A medical test does not give you the probability that you have a certain disease (such as Corona). Instead, it is evidence, which moves the odds of you having the disease up or down. I wrote a little app that helps you calculate how these odds change.
Seven scientists (A, B, C, D, E, F, G) with widely-differing experimental skills measure a quantity m. You expect some of them to do accurate work, and some of them to turn in wildly inaccurate answers. What is m and how reliable is each scientist?
Since June 2019 I am working as machine learning researcher at Rasa Technologies in Berlin. Here is a glimpse into my work life: https://blog.rasa.com/the-humans-behind-the-bots-johannes-mosig/
Buzzwords like artificial intelligence (AI), machine learning (ML), big data, and neural networks appear everywhere around us, but if you are not involved in the field, you may misunderstand them. Thus, here is a short overview on what these words mean, how the associated technologies can affect you personally, and what you can do to […]
Recently, I discovered this neat little algorithm called “self-organizing maps” that can be used to create a low-dimensional “map” (as in cartography) of high-dimensional data. The algorithm is very simple. Say you have a set of high-dimensional vectors and you want to represent them in an image, such that each vector is associated with a […]

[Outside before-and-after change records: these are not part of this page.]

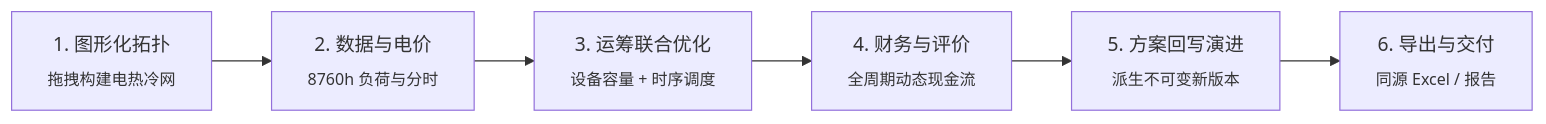
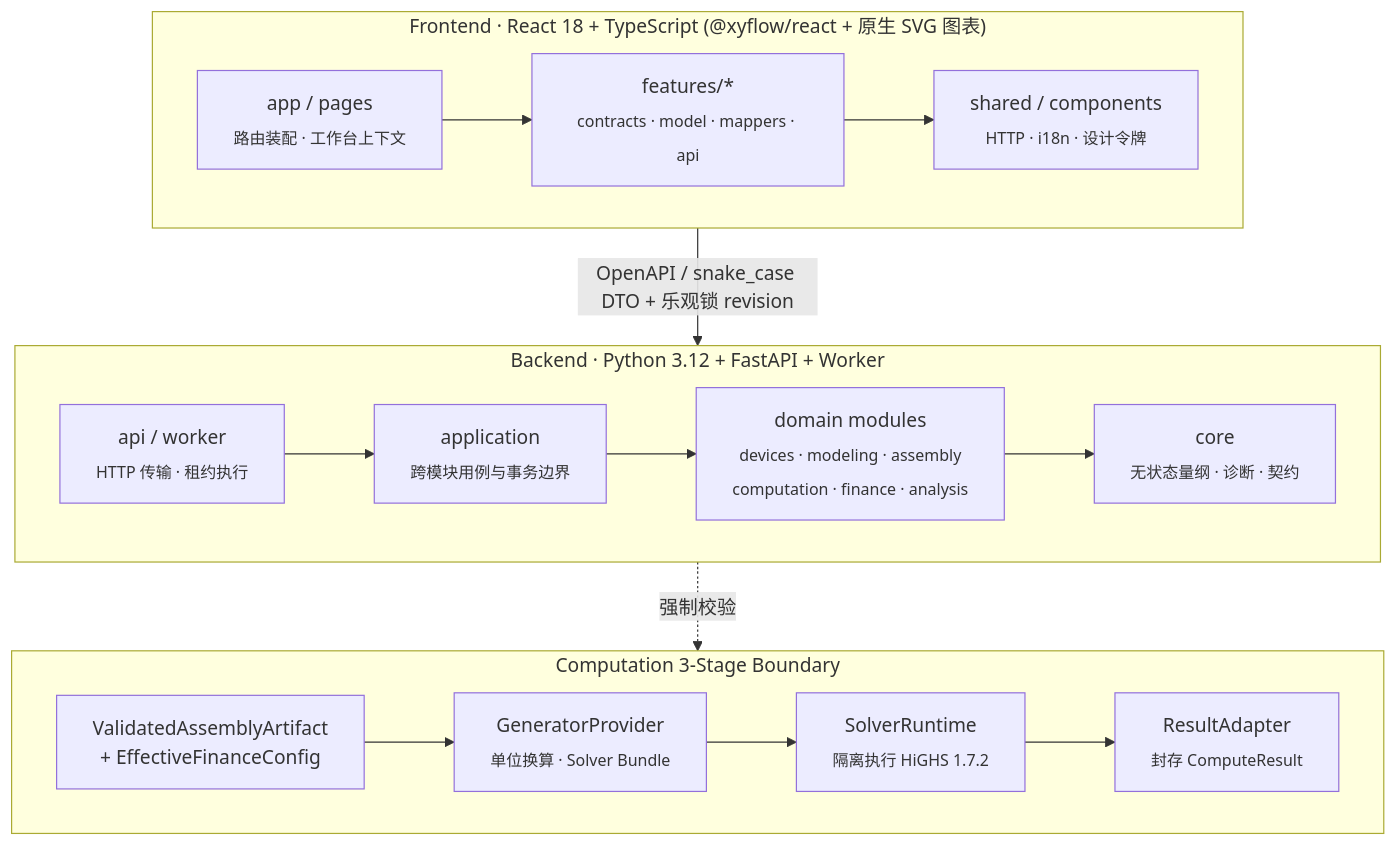
One commit to ThermalEng/pIES changed the diagram in README.md. Above: the diagram before and after it, drawn with Mermaid. The commit also changed other lines of this file and 6 other files, not shown here.

Commit message:
docs(readme): add animated architecture flow and real e2e showcase assets

````diff
--- a/README.md
+++ b/README.md
@@ -25,8 +95,20 @@
 ```mermaid
-flowchart LR
-    A["1. 图形化拓扑<br/><sub>拖拽构建电热冷网</sub>"] --> B["2. 数据与电价<br/><sub>8760h 负荷与分时</sub>"]
-    B --> C["3. 运筹联合优化<br/><sub>设备容量 + 时序调度</sub>"]
-    C --> D["4. 财务与评价<br/><sub>全周期动态现金流</sub>"]
-    D --> E["5. 方案回写演进<br/><sub>派生不可变新版本</sub>"]
-    E --> F["6. 导出与交付<br/><sub>同源 Excel / 报告</sub>"]
+flowchart TB
+    subgraph FE["Frontend · React 18 + TypeScript (@xyflow/react + 原生 SVG 图表)"]
+        direction LR
+        Pages["app / pages<br/><sub>路由装配 · 工作台上下文</sub>"] --> Features["features/*<br/><sub>contracts · model · mappers · api</sub>"] --> Shared["shared / components<br/><sub>HTTP · i18n · 设计令牌</sub>"]
+    end
+
+    subgraph BE["Backend · Python 3.12 + FastAPI + Worker"]
+        direction LR
+        API["api / worker<br/><sub>HTTP 传输 · 租约执行</sub>"] --> App["application<br/><sub>跨模块用例与事务边界</sub>"] --> Domain["domain modules<br/><sub>devices · modeling · assembly<br/>computation · finance · analysis</sub>"] --> Core["core<br/><sub>无状态量纲 · 诊断 · 契约</sub>"]
+    end
+
+    subgraph Pipe["Computation 3-Stage Boundary"]
+        direction LR
+        Art["ValidatedAssemblyArtifact<br/>+ EffectiveFinanceConfig"] --> Gen["GeneratorProvider<br/><sub>单位换算 · Solver Bundle</sub>"] --> Run["SolverRuntime<br/><sub>隔离执行 HiGHS 1.7.2</sub>"] --> Adp["ResultAdapter<br/><sub>封存 ComputeResult</sub>"]
+    end
+
+    FE -- "OpenAPI / snake_case DTO + 乐观锁 revision" --> API
+    Domain -. "强制校验" .-> Pipe
 ```
````
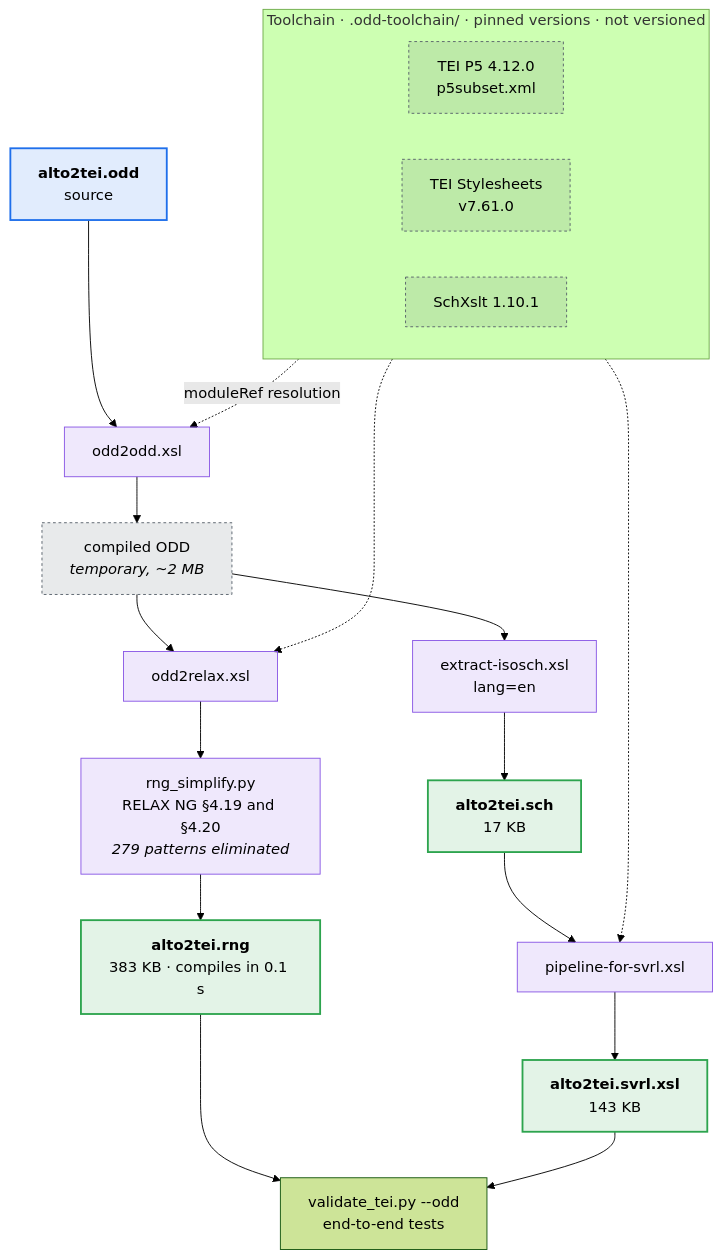
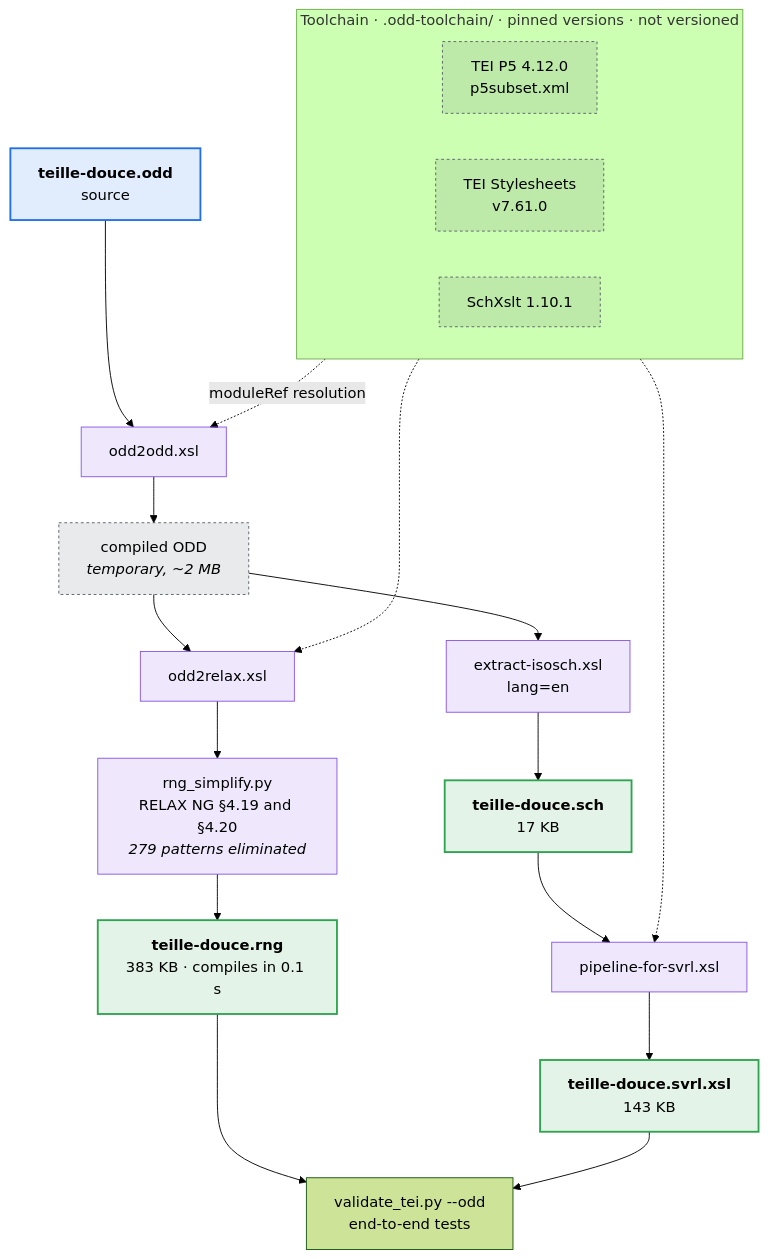
Before and after one commit to Grand-Siecle/TEIlle-douce: the diagram in schema/README.md, drawn with Mermaid (forest theme). The commit also changed other lines of this file and 33 other files, not shown here.

````diff
--- a/schema/README.md
+++ b/schema/README.md
@@ -54,41 +54,41 @@
 ```mermaid
 flowchart TB
     subgraph outils["Toolchain · .odd-toolchain/ · pinned versions · not versioned"]
         direction LR
         P5["TEI P5 4.12.0<br/>p5subset.xml"]
         STY["TEI Stylesheets<br/>v7.61.0"]
         SCHX["SchXslt 1.10.1"]
     end
 
-    ODD["<b>alto2tei.odd</b><br/>source"]
+    ODD["<b>teille-douce.odd</b><br/>source"]
     COMP["compiled ODD<br/><i>temporary, ~2 MB</i>"]
 
     ODD --> A1["odd2odd.xsl"]
     P5 -. "moduleRef resolution" .-> A1
     A1 --> COMP
 
     COMP --> B1["odd2relax.xsl"]
     COMP --> C1["extract-isosch.xsl<br/>lang=en"]
 
     B1 --> B2["rng_simplify.py<br/>RELAX NG §4.19 and §4.20<br/><i>279 patterns eliminated</i>"]
-    B2 --> RNG["<b>alto2tei.rng</b><br/>383 KB · compiles in 0.1 s"]
+    B2 --> RNG["<b>teille-douce.rng</b><br/>383 KB · compiles in 0.1 s"]
 
-    C1 --> SCH["<b>alto2tei.sch</b><br/>17 KB"]
+    C1 --> SCH["<b>teille-douce.sch</b><br/>17 KB"]
     SCH --> D1["pipeline-for-svrl.xsl"]
-    D1 --> SVRL["<b>alto2tei.svrl.xsl</b><br/>143 KB"]
+    D1 --> SVRL["<b>teille-douce.svrl.xsl</b><br/>143 KB"]
 
     STY -. " " .-> B1
     SCHX -. " " .-> D1
 
     RNG --> USE["validate_tei.py --odd<br/>end-to-end tests"]
     SVRL --> USE
 
     classDef source fill:#1f6feb22,stroke:#1f6feb,stroke-width:2px
     classDef produit fill:#2da44e22,stroke:#2da44e,stroke-width:2px
     classDef etape fill:#8957e522,stroke:#8957e5
     classDef outil fill:#57606a22,stroke:#57606a,stroke-dasharray:3 3
     class ODD source
     class RNG,SCH,SVRL produit
     class A1,B1,B2,C1,D1 etape
     class P5,STY,SCHX,COMP outil
 ```
````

Last year, I noticed that Snickers bars seem to taste different in different countries, but I was not sure. So my partner Nellissa and I conducted a little experiment that involved a lot of chocolate and a little Bayesian statistics. We wanted to establish whether Snickers bars from different countries taste different or not. To […]